A group of 30 bikers, including members of the Russian Night Wolves bikers club, are reported to have crossed the Czech border with Slovakia on their way to Bratislava and later Austria. Several members of the Russian Night Wolves are said to have attended Thursday’s remembrance events in Ostrava marking the end of WWII. The Night Wolves, who are said to be close to Russian President Vladimir Putin, announced their intention to ride through Belarus, Poland, Slovakia, the Czech Republic, and Austria and reach Berlin by May 9 to commemorate the victory of Russian troops over Nazi Germany 70 years ago. However the ride evoked controversy and Poland denied them entry. The Czech traffic police said it would closely observe their movements in the country.
Several dozen Star Wars fans joined the first-ever Star Wars parade in Prague on Saturday held to mark Star Wars Day on May 4th. The group wearing Princes Leia, Luke Skywalker costumes and those of other popular characters made their down Wenceslas Square and across Charles Bridge stopping to take photographs with tourists along the way. The procession was co-organized by Czech Star Wars Universe and fan organizations such as the Rebel Legion and the Czech Garrison, one of the "outposts" of the 501st Legion serving the Czech Republic.
The opening of the World Ice Hockey Championship in Ostrava was marked by tragedy. An 18-year- old hockey fan was hit by a train in the early hours of Saturday. According to the news site novinky.cz the incident happened at dawn and the fan who was killed on impact was reportedly a foreign national. The police have not released details regarding his nationality. According to a police spokeswoman the engine driver saw a figure on the rail tracks but was too close to avert a collision.

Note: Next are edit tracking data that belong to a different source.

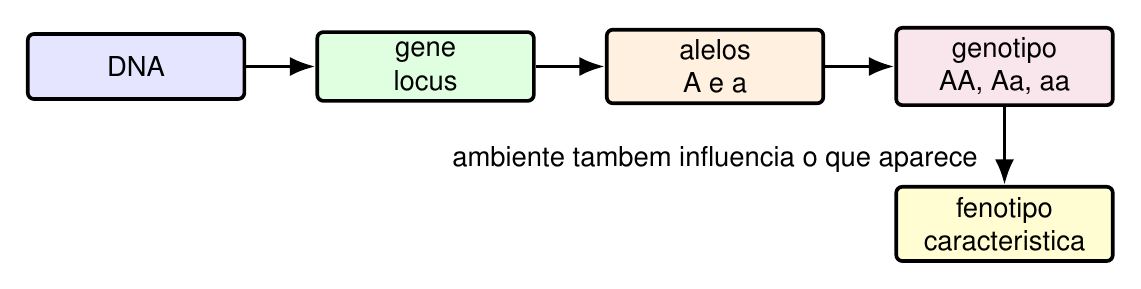
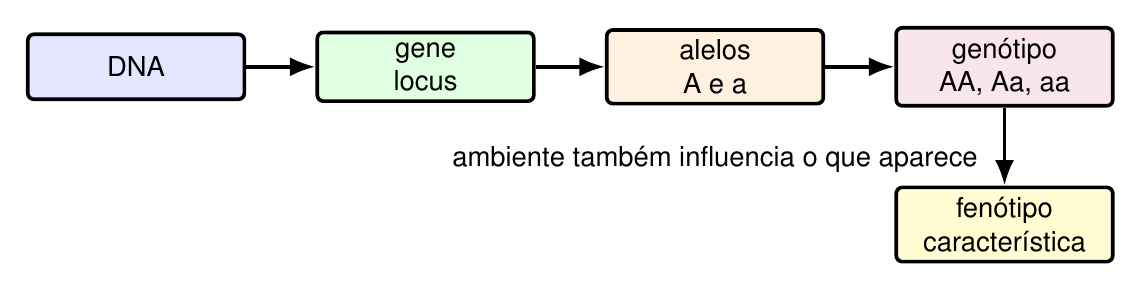
Corrige acentuacao em TikZ de Biologia

diff --git a/Biologia/1serie/unidade-4-bioquimica-celular-ii/figuras_cap03_origem-da-vida-na-terra.tex b/Biologia/1serie/unidade-4-bioquimica-celular-ii/figuras_cap03_origem-da-vida-na-terra.tex
@@ -10,12 +10,12 @@
 \begin{tikzpicture}[>=Latex,node distance=0.75cm]
   \tikzstyle{box}=[draw,rounded corners=2pt,very thick,align=center,minimum width=2.7cm,minimum height=0.75cm]
   \node[box,fill=blue!10] (terra) {Terra primitiva\\gases + energia};
-  \node[box,fill=green!12,right=0.8cm of terra] (mol) {moléculas\\organicas};
+  \node[box,fill=green!12,right=0.8cm of terra] (mol) {moléculas\\orgânicas};
   \node[box,fill=orange!12,right=0.8cm of mol] (pol) {polímeros\\simples};
   \node[box,fill=purple!10,right=0.8cm of pol] (proto) {protocélulas\\organização};
   \draw[very thick,->] (terra) -- (mol);
   \draw[very thick,->] (mol) -- (pol);
   \draw[very thick,->] (pol) -- (proto);
-  \node[align=center,below=0.65cm of mol] {hipóteses investigam mecanismos; propósito e uma pergunta teológica};
+  \node[align=center,below=0.65cm of mol] {hipóteses investigam mecanismos; propósito é uma pergunta teológica};
 \end{tikzpicture}
 \end{document}

diff --git a/Biologia/2serie/unidade-4-genetica-mendeliana/figuras_cap01_conceitos-fundamentais.tex b/Biologia/2serie/unidade-4-genetica-mendeliana/figuras_cap01_conceitos-fundamentais.tex
@@ -12,12 +12,12 @@
   \node[box,fill=blue!10] (dna) {DNA};
   \node[box,fill=green!12,right=0.8cm of dna] (gene) {gene\\locus};
   \node[box,fill=orange!12,right=0.8cm of gene] (alelo) {alelos\\A e a};
-  \node[box,fill=purple!10,right=0.8cm of alelo] (geno) {genotipo\\AA, Aa, aa};
-  \node[box,fill=yellow!18,below=0.9cm of geno] (fen) {fenotipo\\caracteristica};
+  \node[box,fill=purple!10,right=0.8cm of alelo] (geno) {genótipo\\AA, Aa, aa};
+  \node[box,fill=yellow!18,below=0.9cm of geno] (fen) {fenótipo\\característica};
   \draw[very thick,->] (dna) -- (gene);
   \draw[very thick,->] (gene) -- (alelo);
   \draw[very thick,->] (alelo) -- (geno);
   \draw[very thick,->] (geno) -- (fen);
-  \node[align=center,below=0.35cm of alelo] {ambiente tambem influencia o que aparece};
+  \node[align=center,below=0.35cm of alelo] {ambiente também influencia o que aparece};
 \end{tikzpicture}
 \end{document}

diff --git a/Biologia/2serie/unidade-4-genetica-mendeliana/figuras_cap03_segunda-lei-de-mendel.tex b/Biologia/2serie/unidade-4-genetica-mendeliana/figuras_cap03_segunda-lei-de-mendel.tex
@@ -11,11 +11,11 @@
   \tikzstyle{box}=[draw,rounded corners=2pt,very thick,align=center,minimum width=2.2cm,minimum height=0.75cm]
   \node[box,fill=blue!10] (aabb) {AaBb};
   \node[box,fill=green!12,below=0.9cm of aabb] (gam) {AB \quad Ab\\aB \quad ab};
-  \node[box,fill=orange!12,right=1.0cm of gam] (pun) {4 x 4\\16 combinacoes};
-  \node[box,fill=yellow!18,right=1.0cm of pun] (prop) {9:3:3:1\\fenotipos};
+  \node[box,fill=orange!12,right=1.0cm of gam] (pun) {4 x 4\\16 combinações};
+  \node[box,fill=yellow!18,right=1.0cm of pun] (prop) {9:3:3:1\\fenótipos};
   \draw[very thick,->] (aabb) -- (gam);
   \draw[very thick,->] (gam) -- (pun);
   \draw[very thick,->] (pun) -- (prop);
-  \node[align=center,above=0.35cm of pun] {genes independentes + dominancia completa};
+  \node[align=center,above=0.35cm of pun] {genes independentes + dominância completa};
 \end{tikzpicture}
 \end{document}

diff --git a/Biologia/1serie/unidade-4-bioquimica-celular-ii/figuras_cap04_teorias-historicas-sobre-origem-da-vida.tex b/Biologia/1serie/unidade-4-bioquimica-celular-ii/figuras_cap04_teorias-historicas-sobre-origem-da-vida.tex
@@ -13,11 +13,11 @@
   \node[box,fill=blue!10,right=0.8cm of ge] (redi) {Redi\\frascos};
   \node[box,fill=green!12,right=0.8cm of redi] (spal) {Spallanzani\\caldos};
   \node[box,fill=orange!12,right=0.8cm of spal] (past) {Pasteur\\pescoço de cisne};
-  \node[box,fill=yellow!18,right=0.8cm of past] (bio) {biogenese\\vida vem de vida};
+  \node[box,fill=yellow!18,right=0.8cm of past] (bio) {biogênese\\vida vem de vida};
   \draw[very thick,->] (ge) -- (redi);
   \draw[very thick,->] (redi) -- (spal);
   \draw[very thick,->] (spal) -- (past);
   \draw[very thick,->] (past) -- (bio);
-  \node[align=center,below=0.65cm of spal] {controle experimental corrige conclusoes apressadas};
+  \node[align=center,below=0.65cm of spal] {controle experimental corrige conclusões apressadas};
 \end{tikzpicture}
 \end{document}

diff --git a/Biologia/9ano/unidade-4-genetica-aplicada/figuras_cap03_mutacoes.tex b/Biologia/9ano/unidade-4-genetica-aplicada/figuras_cap03_mutacoes.tex
@@ -10,7 +10,7 @@
 \begin{tikzpicture}[>=Latex,node distance=0.7cm]
   \tikzstyle{box}=[draw,rounded corners=2pt,very thick,align=center,minimum width=2.5cm,minimum height=0.75cm]
   \node[box,fill=blue!10] (dna) {DNA\\A T C G A};
-  \node[box,fill=yellow!18,below left=0.9cm and 0.2cm of dna] (sub) {substituicao\\A T G G A};
+  \node[box,fill=yellow!18,below left=0.9cm and 0.2cm of dna] (sub) {substituição\\A T G G A};
   \node[box,fill=orange!12,below=0.9cm of dna] (ins) {inserção\\A T C C G A};
   \node[box,fill=red!10,below right=0.9cm and 0.2cm of dna] (del) {deleção\\A T G A};
   \node[box,fill=green!12,below=1.0cm of ins] (efeito) {efeito\\neutro, prejudicial\\ou vantajoso};

diff --git a/Biologia/3serie/unidade-4-genetica-molecular-avancada/figuras_cap01_regulacao-da-expressao-genica.tex b/Biologia/3serie/unidade-4-genetica-molecular-avancada/figuras_cap01_regulacao-da-expressao-genica.tex
@@ -14,7 +14,7 @@
   \node[box,fill=orange!12,right=0.8cm of rna] (prot) {proteína\\tradução};
   \node[box,fill=yellow!18,below=0.9cm of dna] (crom) {cromatina};
   \node[box,fill=yellow!18,below=0.9cm of rna] (splice) {splicing\\estabilidade};
-  \node[box,fill=yellow!18,below=0.9cm of prot] (pos) {modificacao\\pos-tradução};
+  \node[box,fill=yellow!18,below=0.9cm of prot] (pos) {modificação\\pós-tradução};
   \draw[very thick,->] (dna) -- (rna);
   \draw[very thick,->] (rna) -- (prot);
   \draw[thick,->] (crom) -- (dna);

diff --git a/Biologia/2serie/unidade-4-genetica-mendeliana/figuras_cap02_primeira-lei-de-mendel.tex b/Biologia/2serie/unidade-4-genetica-mendeliana/figuras_cap02_primeira-lei-de-mendel.tex
@@ -19,6 +19,6 @@
   \node[box,fill=yellow!18,right=0.55cm of AA] (Aa1) {Aa};
   \node[box,fill=yellow!18,right=0.55cm of Aa1] (Aa2) {Aa};
   \node[box,fill=red!10,right=0.55cm of Aa2] (aa) {aa};
-  \node[align=center,below=0.45cm of Aa1] {1:2:1 genotipos \quad 3:1 fenotipos};
+  \node[align=center,below=0.45cm of Aa1] {1:2:1 genótipos \quad 3:1 fenótipos};
 \end{tikzpicture}
 \end{document}

diff --git a/_tools/PLANEJAMENTO_REVISAO_ACENTUACAO_TIKZ_POR_DISCIPLINA.md b/_tools/PLANEJAMENTO_REVISAO_ACENTUACAO_TIKZ_POR_DISCIPLINA.md
@@ -11,7 +11,7 @@ Fontes TikZ ativas encontradas fora de `_legado/`:
 | Ordem | Disciplina | Fontes `.tex` | Status |
 |---:|---|---:|---|
 | 1 | Quimica | 11 | Concluido |
-| 2 | Biologia | 14 | Pendente |
+| 2 | Biologia | 14 | Concluido |
 | 3 | Fisica | 16 | Pendente |
 | 4 | Geometria | 20 | Pendente |
 |  | **Total** | **61** |  |
@@ -199,7 +199,8 @@ git commit -m "Corrige acentuacao em TikZ de Geometria"
 ## Registro de Execucao
 
 - Quimica: revisada, corrigida, renderizada e validada neste lote.
+- Biologia: revisada, corrigida, renderizada e validada neste lote.
 
 ## Proximo Passo
 
-Iniciar o **Lote 2 - Biologia** depois do commit e push do lote de Quimica.
+Iniciar o **Lote 3 - Fisica** depois do commit e push do lote de Biologia.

A memorial to U.S. General George S. Patton who commanded the Third United States Army that liberated Plzeň on May 6, 1945 was unveiled in the town on Friday within six days of Freedom Celebrations. Its unveiling was attended by General Patton's grandson George Patton Waters, representatives of the U.S. embassy and local dignitaries. The city’s mayor Martin Zrzavecký expressed regret that for so many decades it had not been possible to give proper thanks and credit to the US army for liberating the town. During communist rule the role of the US army in liberating west Bohemia was played down.